A team of engineers and chemists has taken a major step forward in the development of microbial fuel cells — a technology that utilizes natural bacteria to extract electrons from organic matter in wastewater to generate electrical currents.
Read the full story in the Tampa Bay Times.
Hospitals and municipal water systems are in competition for crucial supplies of liquid oxygen. Facing a shortage, utilities are switching chemicals.
Read the full story from Michigan Technological University.
In addition to providing vitamin D, helping flowers grow and creating the perfect excuse to head to the beach, sunlight also helps break down chemicals in streams, lakes and rivers. Researchers from Michigan Technological University have developed a singlet oxygen model to calculate how particular chemicals break down in surface water.
Read the full story from Penn State University.
In nature, the interaction of molecules at the boundary of different liquids can give rise to new structures. These self-assembling molecules make cell formation possible and are instrumental to the development of all life on Earth.
They can also be engineered to perform specific functions—and now, a team of Penn State researchers has leveraged this opportunity to develop a material that could remove persistent pollutants from water.
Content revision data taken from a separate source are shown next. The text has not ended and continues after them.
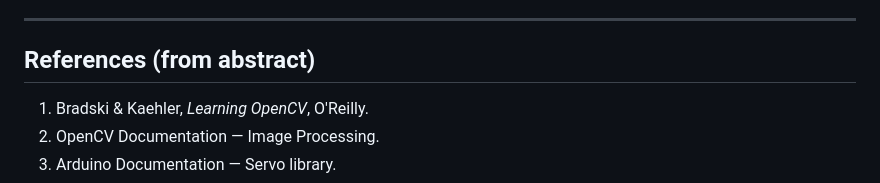
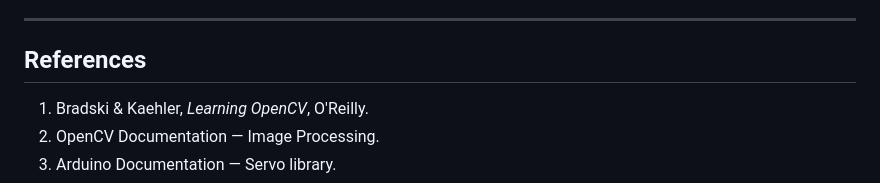
Before and after one commit to Crepco/DART, a Markdown page: README.md, the part around the change. Rendered like a GitHub page.

```diff
--- a/README.md
+++ b/README.md
@@ -92,7 +92,7 @@ Autonomous target tracking system: detect, track, and aim at moving objects usin
 
 ---
 
-## References (from abstract)
+## References
 
 1. Bradski & Kaehler, *Learning OpenCV*, O'Reilly.
 2. OpenCV Documentation — Image Processing.
```
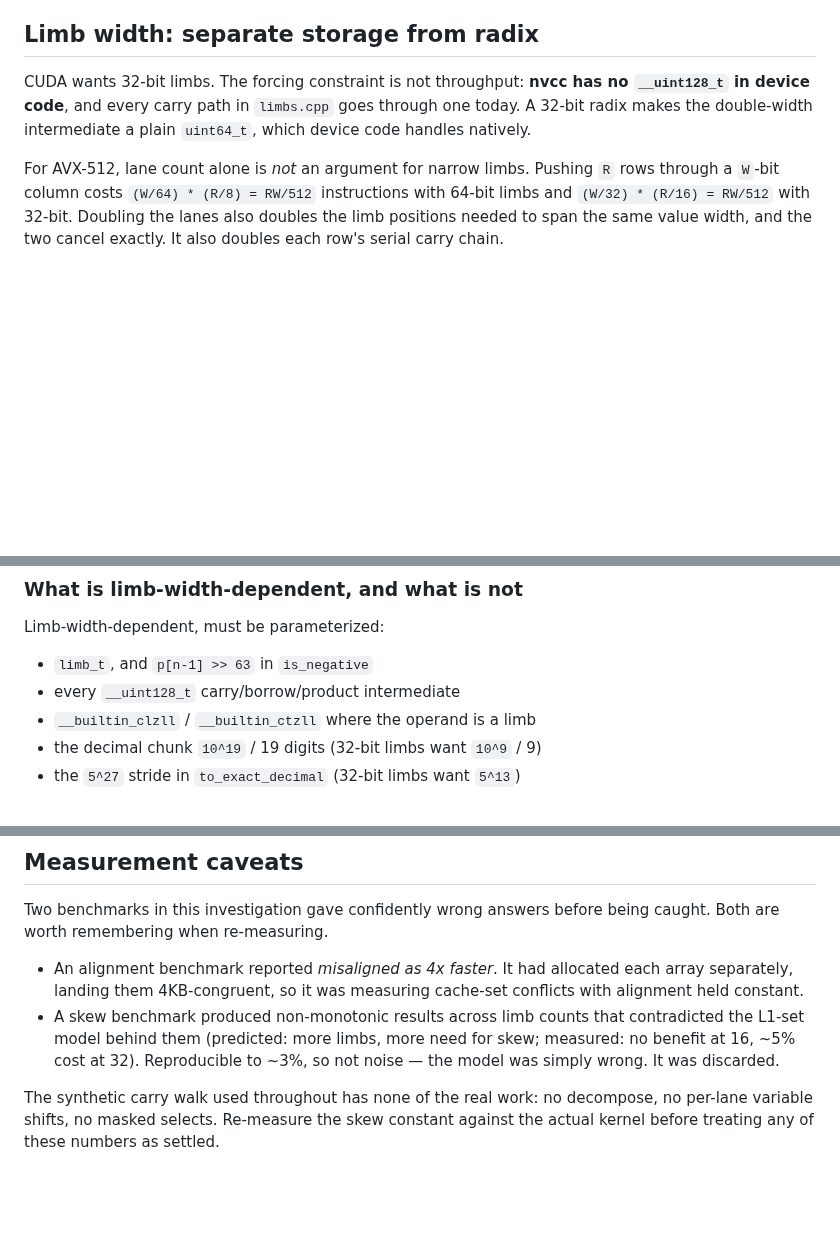
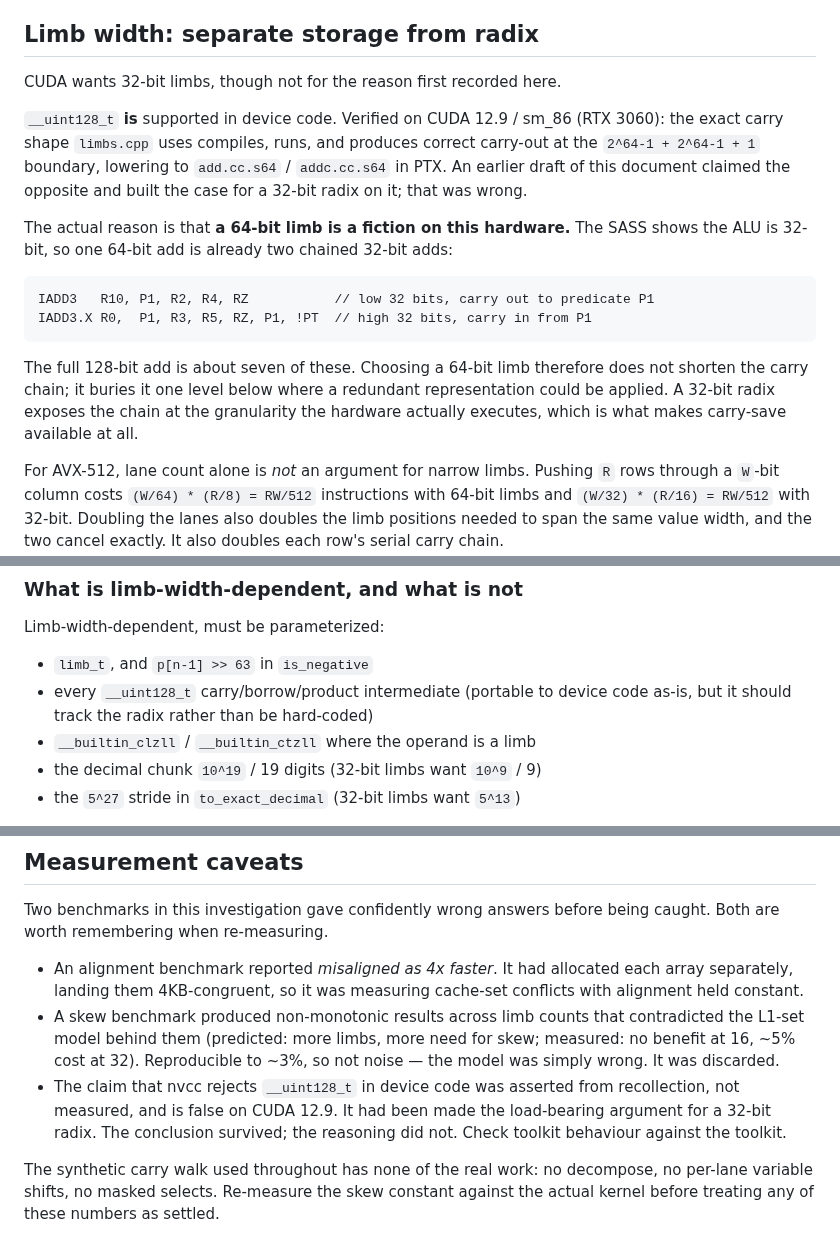
Before and after one commit to ArchaeaSoftware/parallelprogrammer, a Markdown page: docs/simd-design.md, 3 parts joined by grey strips. Rendered like a GitHub page; blank space fills up the shorter version.

Commit message:
Correct the CUDA rationale: __uint128_t works in device code
The previous commit made "nvcc has no __uint128_t in device code" the
load-bearing argument for a 32-bit radix. That is false. Verified on
CUDA 12.9 / sm_86: the exact carry shape limbs.cpp uses compiles, runs,
and gives correct carry-out at the 2^64-1 boundary, lowering to
add.cc.s64 / addc.cc.s64.

The conclusion stands on better ground. SASS shows the ALU is 32-bit, so
a single 64-bit add is already IADD3 + IADD3.X chained through a carry
predicate, and a 128-bit add is about seven of them. A 64-bit limb does
not shorten the carry chain, it hides it one level below where a
redundant representation could be applied. A 32-bit radix exposes it at
the granularity the hardware executes.

Recorded in the caveats, since this was asserted from recollection
rather than measured.

Co-Authored-By: Claude Opus 5 (1M context) <noreply@anthropic.com>

````diff
--- a/docs/simd-design.md
+++ b/docs/simd-design.md
@@ -98,10 +98,28 @@ tunable, not a derived constant — see the caveats.
 
 ## Limb width: separate storage from radix
 
-CUDA wants 32-bit limbs. The forcing constraint is not throughput: **nvcc has
-no `__uint128_t` in device code**, and every carry path in `limbs.cpp` goes
-through one today. A 32-bit radix makes the double-width intermediate a plain
-`uint64_t`, which device code handles natively.
+CUDA wants 32-bit limbs, though not for the reason first recorded here.
+
+`__uint128_t` **is** supported in device code. Verified on CUDA 12.9 / sm_86
+(RTX 3060): the exact carry shape `limbs.cpp` uses compiles, runs, and produces
+correct carry-out at the `2^64-1 + 2^64-1 + 1` boundary, lowering to
+`add.cc.s64` / `addc.cc.s64` in PTX. An earlier draft of this document claimed
+the opposite and built the case for a 32-bit radix on it; that was wrong.
+
+The actual reason is that **a 64-bit limb is a fiction on this hardware.** The
+SASS shows the ALU is 32-bit, so one 64-bit add is already two chained 32-bit
+adds:
+
+```
+IADD3   R10, P1, R2, R4, RZ           // low 32 bits, carry out to predicate P1
+IADD3.X R0,  P1, R3, R5, RZ, P1, !PT  // high 32 bits, carry in from P1
+```
+
+The full 128-bit add is about seven of these. Choosing a 64-bit limb therefore
+does not shorten the carry chain; it buries it one level below where a
+redundant representation could be applied. A 32-bit radix exposes the chain at
+the granularity the hardware actually executes, which is what makes carry-save
+available at all.
 
 For AVX-512, lane count alone is *not* an argument for narrow limbs. Pushing
 `R` rows through a `W`-bit column costs `(W/64) * (R/8) = RW/512` instructions
@@ -133,7 +151,8 @@ exact, just stored redundantly — but `to_double`, `to_exact_decimal` and
 Limb-width-dependent, must be parameterized:
 
 - `limb_t`, and `p[n-1] >> 63` in `is_negative`
-- every `__uint128_t` carry/borrow/product intermediate
+- every `__uint128_t` carry/borrow/product intermediate (portable to device
+  code as-is, but it should track the radix rather than be hard-coded)
 - `__builtin_clzll` / `__builtin_ctzll` where the operand is a limb
 - the decimal chunk `10^19` / 19 digits (32-bit limbs want `10^9` / 9)
 - the `5^27` stride in `to_exact_decimal` (32-bit limbs want `5^13`)
@@ -217,6 +236,10 @@ being caught. Both are worth remembering when re-measuring.
   contradicted the L1-set model behind them (predicted: more limbs, more need
   for skew; measured: no benefit at 16, ~5% cost at 32). Reproducible to ~3%,
   so not noise — the model was simply wrong. It was discarded.
+- The claim that nvcc rejects `__uint128_t` in device code was asserted from
+  recollection, not measured, and is false on CUDA 12.9. It had been made the
+  load-bearing argument for a 32-bit radix. The conclusion survived; the
+  reasoning did not. Check toolkit behaviour against the toolkit.
 
 The synthetic carry walk used throughout has none of the real work: no
 decompose, no per-lane variable shifts, no masked selects. Re-measure the skew
````
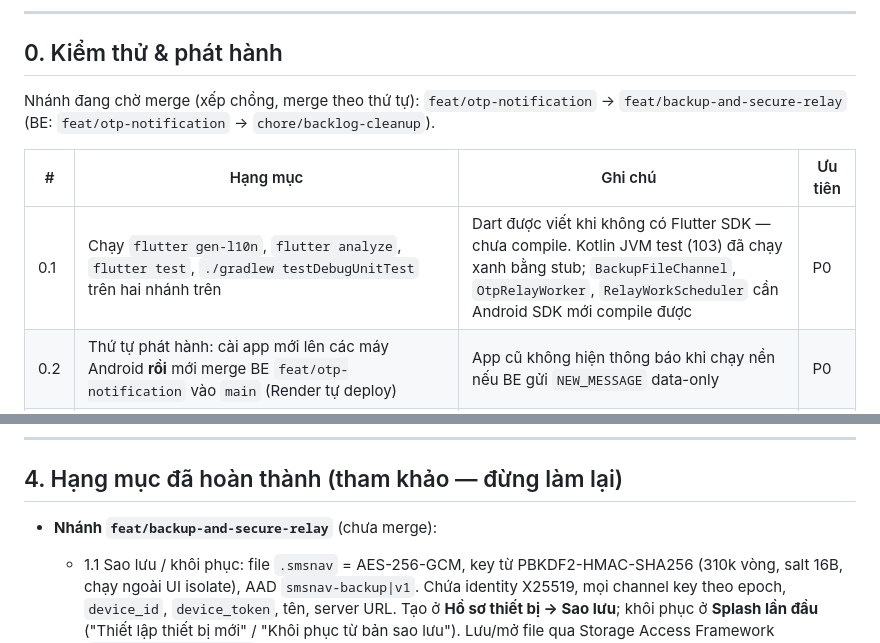
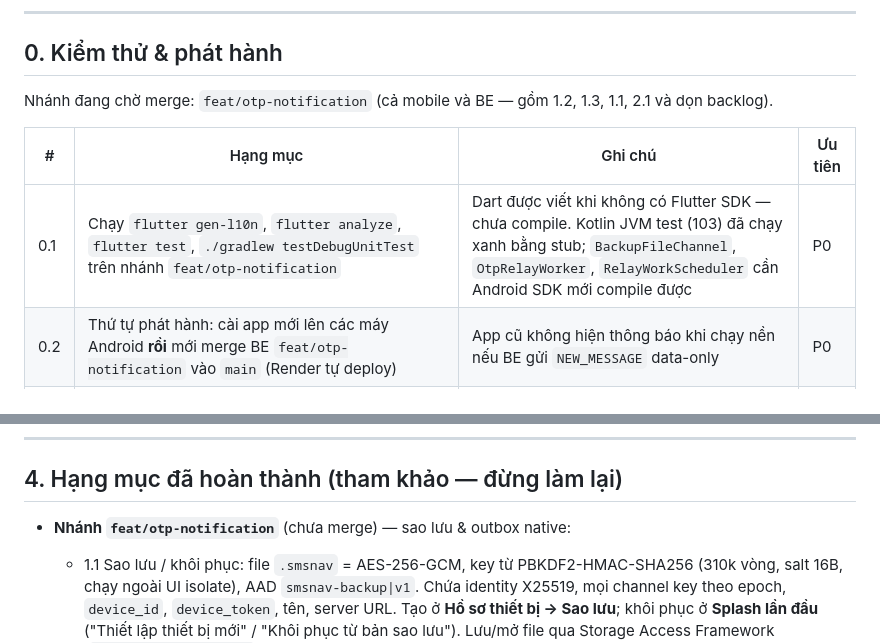
Before and after one commit to vubaochau-coder/sms_navigator, a Markdown page: BACKLOG.md, 2 parts joined by grey strips. Drawn GitHub-style.

Commit message:
docs(backlog): single branch feat/otp-notification
Co-Authored-By: Claude Opus 5.5 <noreply@anthropic.com>
Claude-Session: https://claude.ai/code/session_01YcLJsFbcEcHDCVoembArTz

```diff
--- a/BACKLOG.md
+++ b/BACKLOG.md
@@ -9,12 +9,11 @@
 
 ## 0. Kiểm thử & phát hành
 
-Nhánh đang chờ merge (xếp chồng, merge theo thứ tự):
-`feat/otp-notification` → `feat/backup-and-secure-relay` (BE: `feat/otp-notification` → `chore/backlog-cleanup`).
+Nhánh đang chờ merge: `feat/otp-notification` (cả mobile và BE — gồm 1.2, 1.3, 1.1, 2.1 và dọn backlog).
 
 | # | Hạng mục | Ghi chú | Ưu tiên |
 |---|---|---|---|
-| 0.1 | Chạy `flutter gen-l10n`, `flutter analyze`, `flutter test`, `./gradlew testDebugUnitTest` trên hai nhánh trên | Dart được viết khi không có Flutter SDK — chưa compile. Kotlin JVM test (103) đã chạy xanh bằng stub; `BackupFileChannel`, `OtpRelayWorker`, `RelayWorkScheduler` cần Android SDK mới compile được | P0 |
+| 0.1 | Chạy `flutter gen-l10n`, `flutter analyze`, `flutter test`, `./gradlew testDebugUnitTest` trên nhánh `feat/otp-notification` | Dart được viết khi không có Flutter SDK — chưa compile. Kotlin JVM test (103) đã chạy xanh bằng stub; `BackupFileChannel`, `OtpRelayWorker`, `RelayWorkScheduler` cần Android SDK mới compile được | P0 |
 | 0.2 | Thứ tự phát hành: cài app mới lên các máy Android **rồi** mới merge BE `feat/otp-notification` vào `main` (Render tự deploy) | App cũ không hiện thông báo khi chạy nền nếu BE gửi `NEW_MESSAGE` data-only | P0 |
 | 0.3 | Điền `ANDROID_CERT_SHA256` (debug + release + Play App Signing) trên Render; kiểm tra `adb shell pm get-app-links com.example.sms_navigator` | Thiếu → link `https://…/qr/<code>` không tự mở app | P0 |
 | 0.4 | Xác nhận Cloudflare Worker chuyển tiếp nguyên `/.well-known/*` và `/qr/*` (không redirect) | Repo Worker nằm ngoài dự án | P0 |
@@ -60,7 +59,7 @@ Nhánh đang chờ merge (xếp chồng, merge theo thứ tự):
 
 ## 4. Hạng mục đã hoàn thành (tham khảo — đừng làm lại)
 
-- **Nhánh `feat/backup-and-secure-relay`** (chưa merge):
+- **Nhánh `feat/otp-notification`** (chưa merge) — sao lưu & outbox native:
   - 1.1 Sao lưu / khôi phục: file `.smsnav` = AES-256-GCM, key từ PBKDF2-HMAC-SHA256 (310k vòng, salt 16B, chạy ngoài UI isolate), AAD `smsnav-backup|v1`. Chứa identity X25519, mọi channel key theo epoch, `device_id`, `device_token`, tên, server URL. Tạo ở **Hồ sơ thiết bị → Sao lưu**; khôi phục ở **Splash lần đầu** ("Thiết lập thiết bị mới" / "Khôi phục từ bản sao lưu"). Lưu/mở file qua Storage Access Framework (`BackupFileChannel.kt`, không thêm package, không cần quyền bộ nhớ). Ghi device token **sau cùng** khi khôi phục (bị kill giữa chừng → lần sau vẫn được mời khôi phục).
   - 2.1 SMS không còn nằm plaintext trong DB của WorkManager: text + sender vào outbox mã hoá của `RelayChannelStore`, worker chỉ nhận `outbox_id`; xoá khi job kết thúc, giữ khi retry; TTL 24h + giới hạn 200. Job do bản cũ enqueue vẫn chạy.
 - **Nhánh `feat/otp-notification`** (mobile + BE, chưa merge):
```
The researchers recently published their findings in Advanced Functional Materials.
Read the full story from North Carolina State University.
A believer in fresh perspectives and sustainable biological solutions, Victoria Augoustides has been the lead researcher on a project to add value and remediate waste products of pine and swine production in North Carolina.
Read the full story at Water & Wastes Digest.
Air Diffusion Systems fine bubble diffusion has had a transformative effect on the treatment at Annawan, Illinois, Wastewater Lagoon System. With 90% of system funding coming from the Illinois EPA, Annawan has been able to provide improved water quality to the rural community at a fraction of the electrical cost to operate the aeration system…
In 2018, the Village of Annawan operator, Mark Crosby, contacted the Smart Energy Design Assistance Center (SEDAC), an organization that provides cost-free energy evaluations to wastewater treatment plants in Illinois for an assessment to identify improvement opportunities for the village’s lagoon system.
SEDAC recommended “fine bubble aeration with blower controls, and downsizing blowers.” This recommendation led the village to Air Diffusion Systems (ADS) for its wastewater treatment. Using these recommendations, village management applied for funding from the Illinois EPA (ILEPA) Wastewater Treatment Plant Energy Assessment Program, designed to fund energy-efficient projects at public-owned WWTPs. The ILEPA Office of Energy has partnered with the Illinois Sustainable Technology Center (ISTC) and SEDAC to provide funding solutions for improved wastewater treatment at a reduced cost to local municipalities. Due to the power savings associated with ADS technologies, there are many comparable federal and state funding opportunities for most ADS installations.